Sure, those five free gigabytes may not be enough, but you can get extra storage. For example, paying 10 dollars per month gives 2 terabytes, and one dollar gives 50 gigabytes, which should be more than enough.

Find the iCloud tab in System Preferences and sign in with your Apple ID. There will be an Options box next to iCloud Drive (also, make sure that the box on the left is ticked). From here, you can copy and paste folders or separate files from your MacBook to iCloud. 

Backing up files on iCloud also means that you can access the data on another Apple device. If you have an iPhone or an iPad, you can sync the devices with your iCloud account and make things easier for yourself.
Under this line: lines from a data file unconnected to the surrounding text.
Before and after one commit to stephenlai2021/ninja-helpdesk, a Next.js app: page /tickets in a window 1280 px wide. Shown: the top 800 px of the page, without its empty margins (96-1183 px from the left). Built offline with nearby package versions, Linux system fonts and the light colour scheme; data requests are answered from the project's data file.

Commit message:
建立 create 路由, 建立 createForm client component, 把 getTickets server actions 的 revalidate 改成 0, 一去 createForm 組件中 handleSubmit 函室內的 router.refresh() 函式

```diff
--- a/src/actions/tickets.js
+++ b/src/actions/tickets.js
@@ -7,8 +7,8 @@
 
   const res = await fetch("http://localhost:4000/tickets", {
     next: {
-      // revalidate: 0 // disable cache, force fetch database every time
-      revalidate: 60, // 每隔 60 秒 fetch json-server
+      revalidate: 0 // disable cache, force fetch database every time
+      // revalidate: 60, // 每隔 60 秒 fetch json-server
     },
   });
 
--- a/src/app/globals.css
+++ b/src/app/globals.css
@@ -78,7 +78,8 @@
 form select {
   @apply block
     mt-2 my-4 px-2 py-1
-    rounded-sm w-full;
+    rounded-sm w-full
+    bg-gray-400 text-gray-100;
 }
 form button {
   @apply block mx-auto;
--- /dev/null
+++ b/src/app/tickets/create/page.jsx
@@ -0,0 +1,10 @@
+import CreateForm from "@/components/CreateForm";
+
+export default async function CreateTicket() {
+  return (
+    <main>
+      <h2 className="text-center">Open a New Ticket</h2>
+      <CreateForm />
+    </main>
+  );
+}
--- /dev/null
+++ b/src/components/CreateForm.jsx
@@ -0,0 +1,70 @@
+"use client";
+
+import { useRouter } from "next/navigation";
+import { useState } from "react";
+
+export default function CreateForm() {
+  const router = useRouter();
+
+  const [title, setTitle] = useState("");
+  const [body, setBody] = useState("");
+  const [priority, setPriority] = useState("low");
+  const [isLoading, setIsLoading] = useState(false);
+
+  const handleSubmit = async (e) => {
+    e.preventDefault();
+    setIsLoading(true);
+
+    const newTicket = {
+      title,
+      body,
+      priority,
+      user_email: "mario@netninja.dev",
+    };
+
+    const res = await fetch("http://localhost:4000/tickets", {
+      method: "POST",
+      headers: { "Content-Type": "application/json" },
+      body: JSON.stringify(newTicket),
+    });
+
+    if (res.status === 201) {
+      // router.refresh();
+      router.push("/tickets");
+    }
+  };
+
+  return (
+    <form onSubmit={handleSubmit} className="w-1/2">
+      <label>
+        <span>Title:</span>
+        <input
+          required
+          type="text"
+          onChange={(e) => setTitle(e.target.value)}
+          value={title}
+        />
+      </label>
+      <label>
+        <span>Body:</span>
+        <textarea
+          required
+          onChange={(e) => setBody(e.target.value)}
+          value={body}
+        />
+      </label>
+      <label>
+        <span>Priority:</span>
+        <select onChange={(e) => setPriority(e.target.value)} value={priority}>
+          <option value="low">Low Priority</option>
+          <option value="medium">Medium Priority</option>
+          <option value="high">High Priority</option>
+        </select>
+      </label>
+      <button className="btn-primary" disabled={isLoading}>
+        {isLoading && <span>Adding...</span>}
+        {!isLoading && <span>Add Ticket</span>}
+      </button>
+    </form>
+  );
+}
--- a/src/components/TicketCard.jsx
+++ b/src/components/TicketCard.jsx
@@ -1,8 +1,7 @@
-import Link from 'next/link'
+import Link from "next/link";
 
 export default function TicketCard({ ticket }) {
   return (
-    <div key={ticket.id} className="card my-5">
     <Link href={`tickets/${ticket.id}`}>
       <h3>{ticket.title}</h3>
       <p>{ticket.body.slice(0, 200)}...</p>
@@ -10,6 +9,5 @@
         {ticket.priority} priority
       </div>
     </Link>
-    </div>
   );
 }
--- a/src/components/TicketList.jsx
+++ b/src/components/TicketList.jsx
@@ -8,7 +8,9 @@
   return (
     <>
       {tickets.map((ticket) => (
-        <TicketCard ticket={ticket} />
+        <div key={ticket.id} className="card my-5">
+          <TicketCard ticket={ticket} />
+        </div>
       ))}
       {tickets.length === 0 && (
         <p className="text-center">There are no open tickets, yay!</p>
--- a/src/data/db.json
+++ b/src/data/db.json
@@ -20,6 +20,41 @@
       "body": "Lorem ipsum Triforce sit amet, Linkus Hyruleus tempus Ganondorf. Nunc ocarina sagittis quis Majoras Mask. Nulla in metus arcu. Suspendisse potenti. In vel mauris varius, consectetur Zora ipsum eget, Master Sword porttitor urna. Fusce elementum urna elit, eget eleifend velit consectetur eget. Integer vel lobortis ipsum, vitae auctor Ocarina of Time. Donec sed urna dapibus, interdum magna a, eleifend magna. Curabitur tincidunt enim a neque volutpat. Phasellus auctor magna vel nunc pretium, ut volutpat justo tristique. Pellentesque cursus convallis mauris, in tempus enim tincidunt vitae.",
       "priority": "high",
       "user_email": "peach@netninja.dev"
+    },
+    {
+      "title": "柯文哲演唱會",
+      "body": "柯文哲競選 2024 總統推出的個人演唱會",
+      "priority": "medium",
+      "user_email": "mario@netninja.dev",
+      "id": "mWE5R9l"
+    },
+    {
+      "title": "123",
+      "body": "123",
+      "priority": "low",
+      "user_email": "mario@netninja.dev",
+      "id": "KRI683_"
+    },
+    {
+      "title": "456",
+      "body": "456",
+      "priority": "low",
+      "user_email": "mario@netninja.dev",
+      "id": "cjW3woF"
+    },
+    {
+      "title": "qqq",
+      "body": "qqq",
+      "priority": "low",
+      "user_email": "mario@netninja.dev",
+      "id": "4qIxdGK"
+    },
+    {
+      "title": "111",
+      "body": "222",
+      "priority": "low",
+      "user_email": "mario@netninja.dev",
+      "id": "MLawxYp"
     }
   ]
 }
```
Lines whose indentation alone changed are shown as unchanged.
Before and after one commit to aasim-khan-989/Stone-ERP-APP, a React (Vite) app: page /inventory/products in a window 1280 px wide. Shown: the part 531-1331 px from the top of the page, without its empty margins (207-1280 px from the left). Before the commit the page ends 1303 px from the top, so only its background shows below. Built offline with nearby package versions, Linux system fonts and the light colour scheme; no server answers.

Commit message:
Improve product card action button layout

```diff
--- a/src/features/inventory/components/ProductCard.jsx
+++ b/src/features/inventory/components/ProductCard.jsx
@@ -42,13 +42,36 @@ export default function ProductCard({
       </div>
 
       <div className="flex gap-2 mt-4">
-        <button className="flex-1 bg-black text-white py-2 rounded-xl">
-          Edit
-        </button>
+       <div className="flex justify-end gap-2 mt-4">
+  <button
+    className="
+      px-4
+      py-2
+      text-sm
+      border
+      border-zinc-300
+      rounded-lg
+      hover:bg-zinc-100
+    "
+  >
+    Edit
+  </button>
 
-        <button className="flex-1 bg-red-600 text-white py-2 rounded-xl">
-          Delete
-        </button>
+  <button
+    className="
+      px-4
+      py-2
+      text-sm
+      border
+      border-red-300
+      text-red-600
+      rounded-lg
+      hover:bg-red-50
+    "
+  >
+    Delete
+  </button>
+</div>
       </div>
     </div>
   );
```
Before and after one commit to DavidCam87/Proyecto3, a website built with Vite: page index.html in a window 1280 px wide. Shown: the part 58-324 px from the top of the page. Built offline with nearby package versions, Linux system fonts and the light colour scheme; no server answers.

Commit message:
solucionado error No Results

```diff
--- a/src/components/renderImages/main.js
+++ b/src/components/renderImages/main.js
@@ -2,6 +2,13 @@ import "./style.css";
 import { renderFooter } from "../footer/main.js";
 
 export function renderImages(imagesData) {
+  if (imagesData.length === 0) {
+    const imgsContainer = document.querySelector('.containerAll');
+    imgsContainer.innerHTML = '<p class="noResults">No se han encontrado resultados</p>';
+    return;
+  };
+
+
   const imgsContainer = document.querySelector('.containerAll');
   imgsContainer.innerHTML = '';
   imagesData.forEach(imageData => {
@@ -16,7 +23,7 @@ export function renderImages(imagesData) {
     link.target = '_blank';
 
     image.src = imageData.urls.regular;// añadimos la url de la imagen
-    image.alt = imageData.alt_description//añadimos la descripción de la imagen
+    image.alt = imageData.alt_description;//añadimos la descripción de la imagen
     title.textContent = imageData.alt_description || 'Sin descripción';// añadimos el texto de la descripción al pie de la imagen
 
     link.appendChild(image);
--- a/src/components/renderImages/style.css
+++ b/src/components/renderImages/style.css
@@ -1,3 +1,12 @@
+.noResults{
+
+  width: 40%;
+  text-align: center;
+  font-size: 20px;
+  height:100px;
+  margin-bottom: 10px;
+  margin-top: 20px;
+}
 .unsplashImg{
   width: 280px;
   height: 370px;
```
Finally, it is worth mentioning that even when iCloud is the default cloud service for macOS, you can also consider using Dropbox, Google Drive, and other cloud storage services if you feel like doing so.

Final Thoughts

To sum it all up, knowing how to back up data using either iCloud or Time Machine should be enough to get you started if you have not bothered creating your Mac file copies.

The two methods are different. For Time Machine, you will need to invest in an external hard drive, but iCloud would require a monthly fee if five gigabytes of free storage is not enough.

Regardless, spending some money to have a safe backup of the computer files is a good investment, and it is worth backing up files on both iCloud and Time Machine to give yourself extra peace of mind.